On the side of the Pyramid, Delia held Erik in place as the Bubble absorbed him, or tried to absorb him. It bubbled and howled as it engulfed the little old man. It blackened like a marshmallow in a fire, but it wasn't hot to Delia's touch. Alfred was panicking but, to his credit, his panic took the form of grabbing Erik's hand and trying to pull him out, rather than just flapping his arms.
"What have you done, Delia! What have you done?" he cried.
The Bubble/Erik/Marshmallow thing stopped struggling and was still. It seemed to shrink into itself before Delia's eyes, becoming more humanlike in stance and shape.
"I. AM. PARADOX," it said.
"Oh," Alfred said. "Good-o." ...continue reading "Clocks and Boxes — Part 49: Ma"
The Ant Man movies are arguably the lightest and least consequential of the Marvel movies. My cards on the table: that's why I like them.
In Ant Man and the Wasp, the stakes are: if the goodies lose, it might result in the death of a character who thus far has only been seen in flashback.* And that's it. Sure, it would be sad if she died, but Gotham City won't burn, Wakanda won't fall into chaos and Alderan won't be destroyed.
The thing is, it's enough. ...continue reading "Review – Ant Man and the Wasp"
It is a truth, universally acknowledged, that a single man in possession of a shovel may dig a hole in half an hour, but two men with shovels can take up to two hours to perform the same task. First, there is the need to closely examine the area to be dug out. This takes fifteen minutes to half an hour. Following this, there must be a rambling, expletive-filled discussion on hole digging in theory and practice. This takes at least half an hour.

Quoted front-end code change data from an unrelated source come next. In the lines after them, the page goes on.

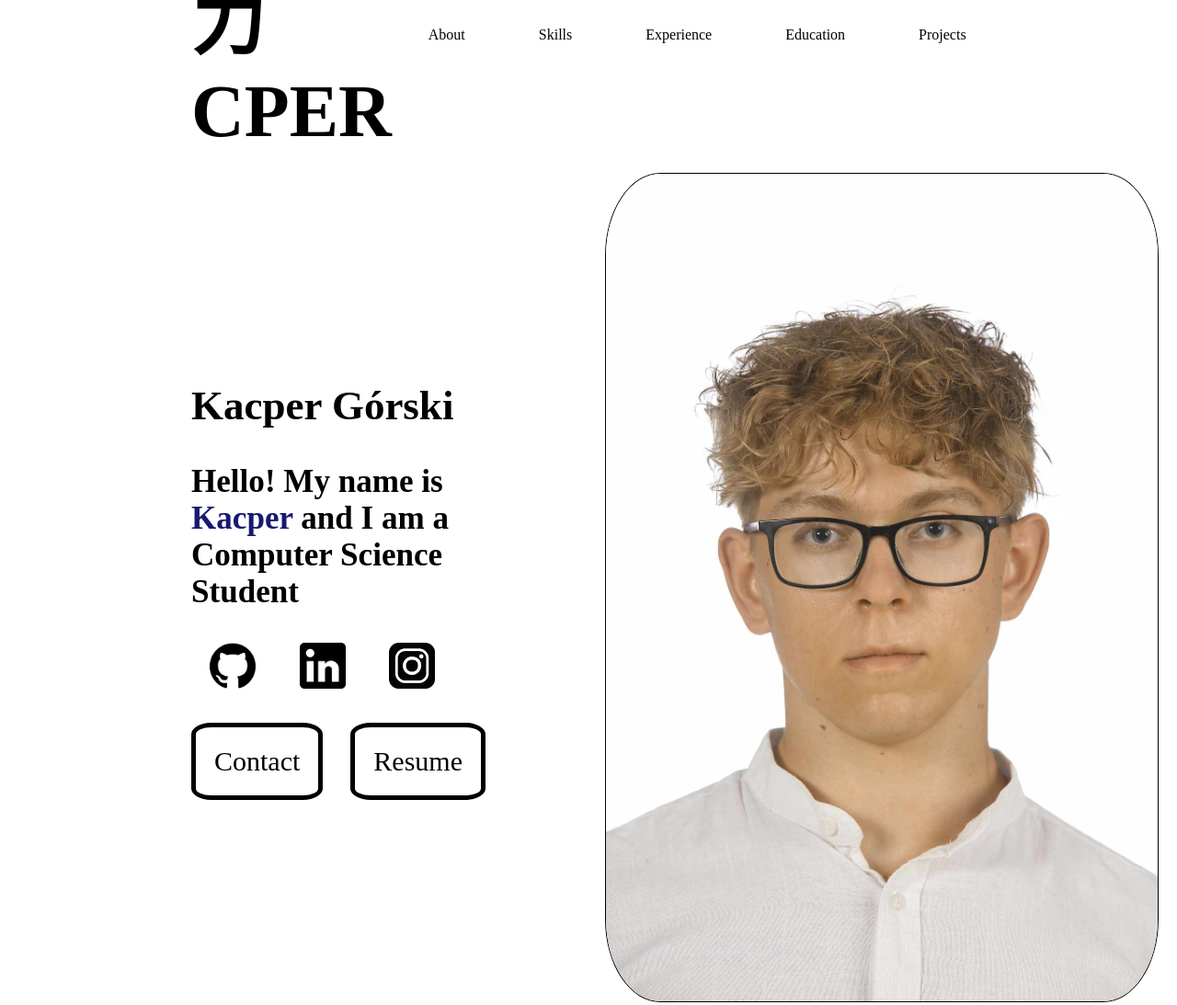
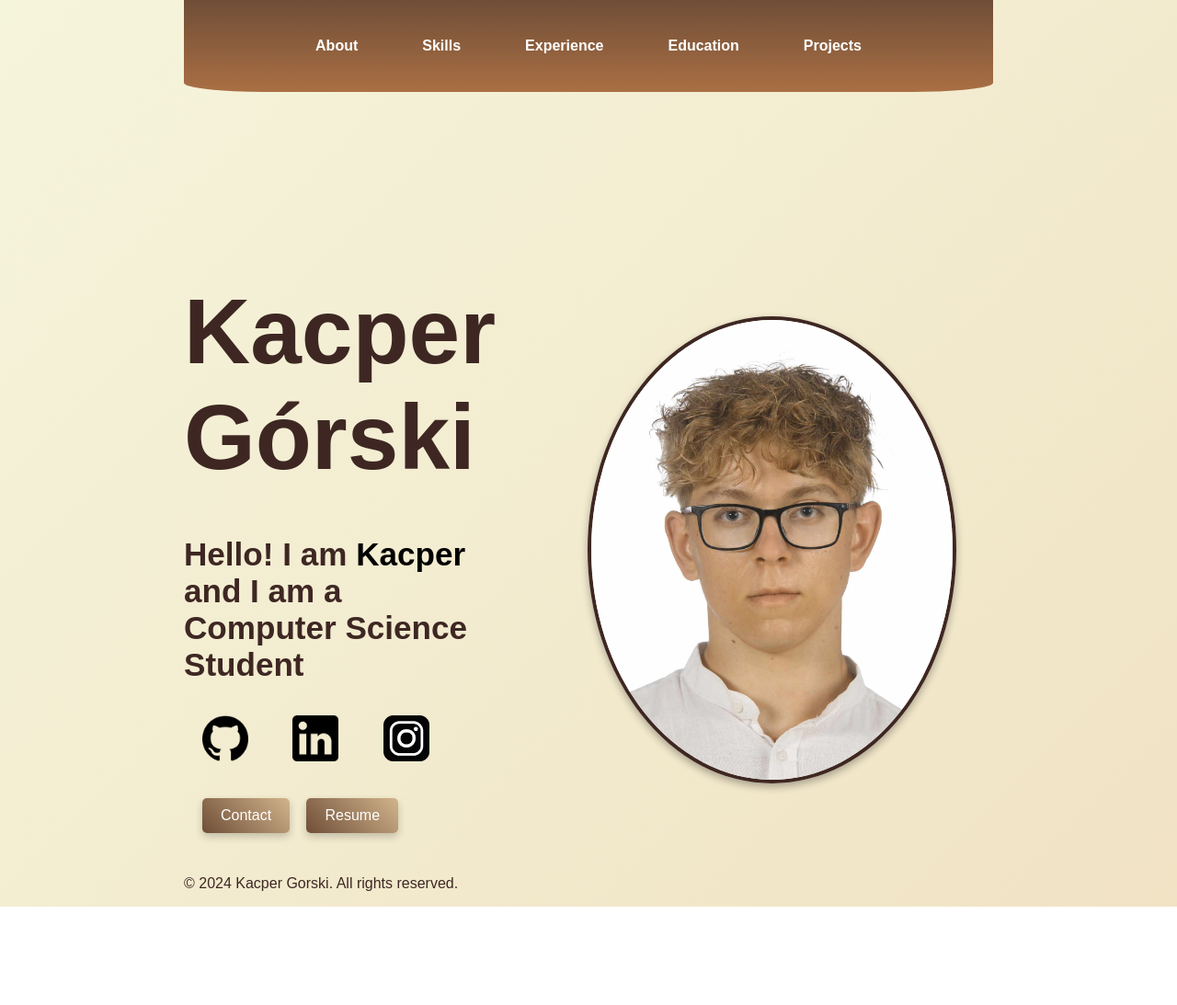
Before and after one commit to Kerciu/html-portfolio, a plain HTML site: page index.html in a window 1280 px wide. Shown: the top 1093 px of the page at 92% size. After the commit the page ends 986 px from the top, so only its background shows below. Drawn offline with Linux system fonts and the light colour scheme.

Commit message:
added coffee theme to my website

```diff
--- a/index.html
+++ b/index.html
@@ -3,11 +3,10 @@
     <link rel="stylesheet" href="styles.css">
     <meta charset="UTF-8">
     <meta name="viewport" content="width=device-width, initial-scale=1.0">
-    <title>Document</title>
+    <title>Kacper Górski</title>
 </head>
 <body>
     <header>
-        <h1 id="chikara-kacper-logo">力CPER</h1>
         <nav>
             <ul>
                 <li><a href="#about" class="clickable-reference-button">About</a></li>
@@ -23,15 +22,15 @@
         <section id="about">
             <div id="hello-message-with-name">
                 <h2 id="my-name">Kacper Górski</h2>
-                <h3>Hello! My name is <span class="kacper-name">Kacper</span> and I am a Computer Science Student</h3>
+                <h3>Hello! I am <span class="kacper-name">Kacper</span> and I am a Computer Science Student</h3>
                 <div class="social-media-icons">
                     <a href="https://github.com/Kerciu" target="_blank"><img src="./assets/images/github.png" alt="GitHub icon" class="social-media-icon"></a>
                     <a href="https://linkedin.com/in/kacper-gorski-se" target="_blank"><img src="./assets/images/linkedin.png" alt="LinkedIn icon" class="social-media-icon"></a>
                     <a href="https://instagram.com/kxcper.gorski" target="_blank"><img src="./assets/images/instagram.webp" alt="Instagram icon" class="social-media-icon"></a>
                 </div>
-                <ul class="clickable-link-button">
-                    <li>Contact</li>
-                    <li>Resume</li>
+                <ul class="clickable-link-button-container">
+                    <li><button class="contact-link-button info-link-button">Contact</button></li>
+                    <li><button class="resume-link-button info-link-button">Resume</button></li>
                 </ul>
             </div>
             <img src="./assets/images/q5BhkTjM.jpg" alt="Kacper Photo" id="personal-photo">
--- a/styles.css
+++ b/styles.css
@@ -1,42 +1,60 @@
 html {
-    padding: 0 200px
+    padding: 0 200px;
+    background: linear-gradient(135deg, #f5f5dc, #ecd0ab); /* Gradient kawowy */
+    background-size: 200% 200%;
+    font-family: Arial, sans-serif;
+    color: #3e2723;
+
+}
+
+body {
+    margin: 0;
+    overflow: hidden;
 }
 
 header {
     display: flex;
-    justify-content: space-between;
+    justify-content: center;
     align-items: center;
-    height: 60px;
+    height: 100px;
+    background: linear-gradient(#6f4e37, #aa6f44);
+    border-radius: 0 0 10% 10%;
+    color: white;
+    padding: 0;
 }
 
 nav ul {
     list-style-type: none;
     display: flex;
-    justify-content: flex-end;
+    justify-content: center;
     padding: 0;
     margin: 0;
 }
 
 nav ul li {
-    padding: 20px;
+    margin: 0 15px;
 }
 
 nav ul li a {
     text-decoration: none;
-    color: black;
+    color: white;
     padding: 10px 20px;
+    transition: color 0.3s ease;
+    font-weight: bold;
+}
+
+nav ul li a:hover {
+    color: #d2b48c;
 }
 
 main {
     padding-top: 100px;
 }
 
-header #chikara-kacper-logo {
-    font-size: 80px;
-    width: 300px;
-    padding-top: 50px;
-    padding-right: 0;
-    margin: 0;
+#my-name {
+    font-size: 100px;
+    font-weight: bold;
+    margin-bottom: 50px;
 }
 
 .social-media-icon {
@@ -58,28 +76,49 @@ header #chikara-kacper-logo {
 }
 
 #personal-photo {
-    width: 600px;
+    width: 500px;
+    height: 500px;
     object-fit: cover;
-    justify-content: flex-end;
-    border: black solid 1px;
-    border-radius: 10%;
-    margin: 0;
-    padding: 0;
-    align-self: flex-start;
+    border: 4px solid #3e2723;
+    border-radius: 50%;
+    box-shadow: 0 4px 8px rgba(0, 0, 0, 0.3);
+    margin-right: 40px;
+    margin-top: 40px;
+    transition: transform 0.3s ease, box-shadow 0.3s ease;
 }
 
-.clickable-link-button {
-    list-style-type: none;
-    display: flex;
-    justify-content: flex-start;
-    padding-left: 0;
+#personal-photo:hover {
+    transform: scale(1.05);
+    box-shadow: 0 8px 16px rgba(0, 0, 0, 0.4);
 }
 
-.clickable-link-button li {
-    padding: 20px;
-    border: black solid 5px;
-    border-radius: 15%;
-    margin-right: 30px;
+.clickable-link-button-container {
+    margin-left: 20px;
+    list-style-type: none;
+    padding: 0;
+}
+
+.clickable-link-button-container li {
+    display: inline;
+    margin-right: 10px;
+}
+
+.info-link-button {
+    padding: 10px 20px;
+    background: linear-gradient(45deg, #6f4e37, #d2b48c);
+    color: white;
+    border: none;
+    cursor: pointer;
+    font-size: 16px;
+    border-radius: 5px;
+    transition: transform 0.3s ease, box-shadow 0.3s ease, background 0.3s ease;
+    box-shadow: 0 4px 8px rgba(0, 0, 0, 0.2);
+}
+
+.info-link-button:hover {
+    background: linear-gradient(45deg, #d2b48c, #6f4e37);
+    transform: scale(1.05);
+    box-shadow: 0 8px 16px rgba(0, 0, 0, 0.3);
 }
 
 .social-media-icons a {
@@ -87,5 +126,5 @@ header #chikara-kacper-logo {
 }
 
 .kacper-name {
-    color: midnightblue;
+    color: #000000;
 }
```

After that, a half hour cigarette break is a must, and then we dig the hole which, to the horror of maths teachers everywhere, takes almost exactly the same time to dig as if one man did the work.
Donna sat on a sunny bench outside of the Barbeque Imperium, watching two particular men digging a hole in a garden area next to the carpark. She wasn't watching them in a diet-soft-drink-ad sort of way. She wasn't particularly interested in either of them. It was just that the men leaning on their shovels was the only thing to look at in the carpark. Her attention was momentarily redirected upwards as a superhero flew overhead. Donna sighed at the realisation that it was not Voyager and went back to looking at the workmen.
Donna recognised Christian's voice, but didn't look up. "Hey, Christian."
"Mind if I join you?" ...continue reading "Clocks and Boxes — Part 5: Maths"